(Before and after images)
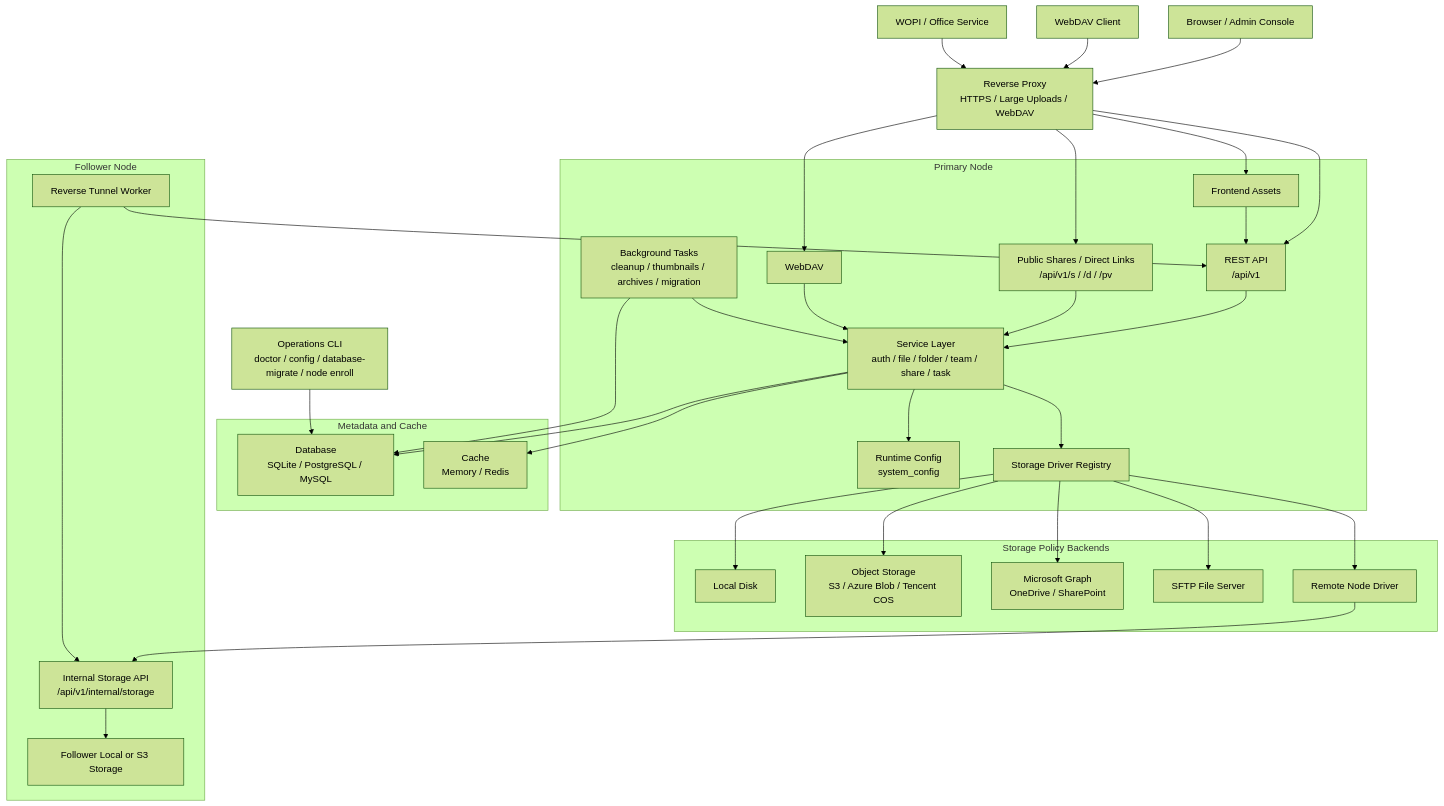
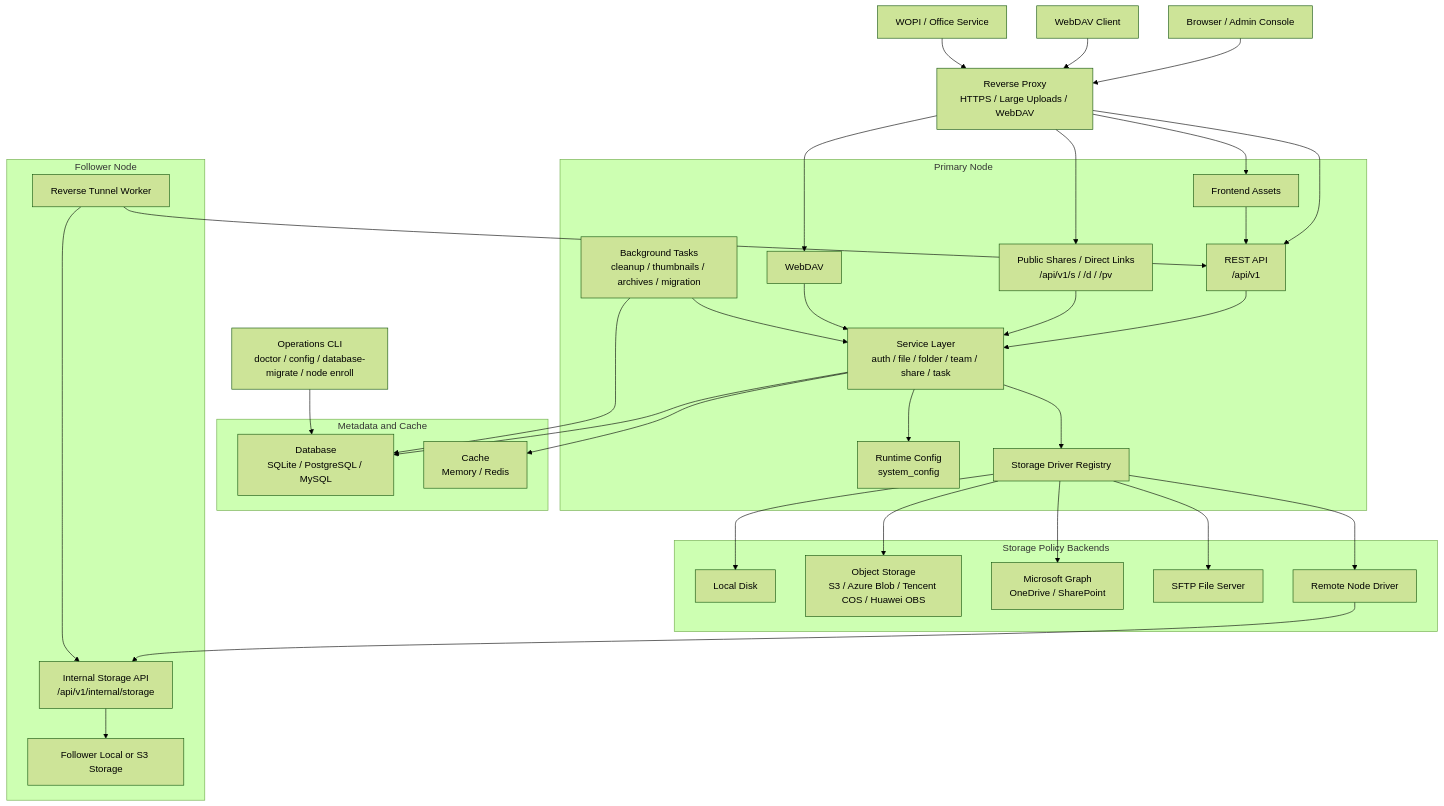
The first of 6 diagrams in docs/src/content/docs/en/reference/runtime-architecture.md (AsterCommunity/AsterDrive), drawn with Mermaid (forest theme) before and after one commit. The commit also changed other lines of this file and 53 other files, not shown here.

````diff
--- a/docs/src/content/docs/en/reference/runtime-architecture.md
+++ b/docs/src/content/docs/en/reference/runtime-architecture.md
@@ -21,67 +21,67 @@
 ```mermaid
 flowchart TB
   Browser["Browser / Admin Console"]
   DavClient["WebDAV Client"]
   Office["WOPI / Office Service"]
   ReverseProxy["Reverse Proxy<br/>HTTPS / Large Uploads / WebDAV"]
   Cli["Operations CLI<br/>doctor / config / database-migrate / node enroll"]
 
   subgraph Primary["Primary Node"]
     Frontend["Frontend Assets"]
     RestApi["REST API<br/>/api/v1"]
     PublicShare["Public Shares / Direct Links<br/>/api/v1/s / /d / /pv"]
     WebDav["WebDAV"]
     RuntimeConfig["Runtime Config<br/>system_config"]
     Services["Service Layer<br/>auth / file / folder / team / share / task"]
     Tasks["Background Tasks<br/>cleanup / thumbnails / archives / migration"]
     DriverRegistry["Storage Driver Registry"]
   end
 
   subgraph Data["Metadata and Cache"]
     Database["Database<br/>SQLite / PostgreSQL / MySQL"]
     Cache["Cache<br/>Memory / Redis"]
   end
 
   subgraph Storage["Storage Policy Backends"]
     Local["Local Disk"]
-    ObjectStorage["Object Storage<br/>S3 / Azure Blob / Tencent COS"]
+    ObjectStorage["Object Storage<br/>S3 / Azure Blob / Tencent COS / Huawei OBS"]
     Graph["Microsoft Graph<br/>OneDrive / SharePoint"]
     Sftp["SFTP File Server"]
     RemoteDriver["Remote Node Driver"]
   end
 
   subgraph Follower["Follower Node"]
     InternalStorage["Internal Storage API<br/>/api/v1/internal/storage"]
     FollowerStore["Follower Local or S3 Storage"]
     TunnelWorker["Reverse Tunnel Worker"]
   end
 
   Browser --> ReverseProxy
   DavClient --> ReverseProxy
   Office --> ReverseProxy
   ReverseProxy --> Frontend
   ReverseProxy --> RestApi
   ReverseProxy --> PublicShare
   ReverseProxy --> WebDav
   Cli --> Database
 
   Frontend --> RestApi
   RestApi --> Services
   PublicShare --> Services
   WebDav --> Services
   Services --> RuntimeConfig
   Services --> Database
   Services --> Cache
   Tasks --> Services
   Tasks --> Database
   Services --> DriverRegistry
   DriverRegistry --> Local
   DriverRegistry --> ObjectStorage
   DriverRegistry --> Graph
   DriverRegistry --> Sftp
   DriverRegistry --> RemoteDriver
   RemoteDriver --> InternalStorage
   InternalStorage --> FollowerStore
   TunnelWorker --> RestApi
   TunnelWorker --> InternalStorage
 ```
````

DIRECTIONS: Among the entries above, find the line with "Cli --> Database" and the line with "DriverRegistry --> Graph"; give again exactly these two lines and all lines between them.

WRITTEN REPLY:
   Cli --> Database
 
   Frontend --> RestApi
   RestApi --> Services
   PublicShare --> Services
   WebDav --> Services
   Services --> RuntimeConfig
   Services --> Database
   Services --> Cache
   Tasks --> Services
   Tasks --> Database
   Services --> DriverRegistry
   DriverRegistry --> Local
   DriverRegistry --> ObjectStorage
   DriverRegistry --> Graph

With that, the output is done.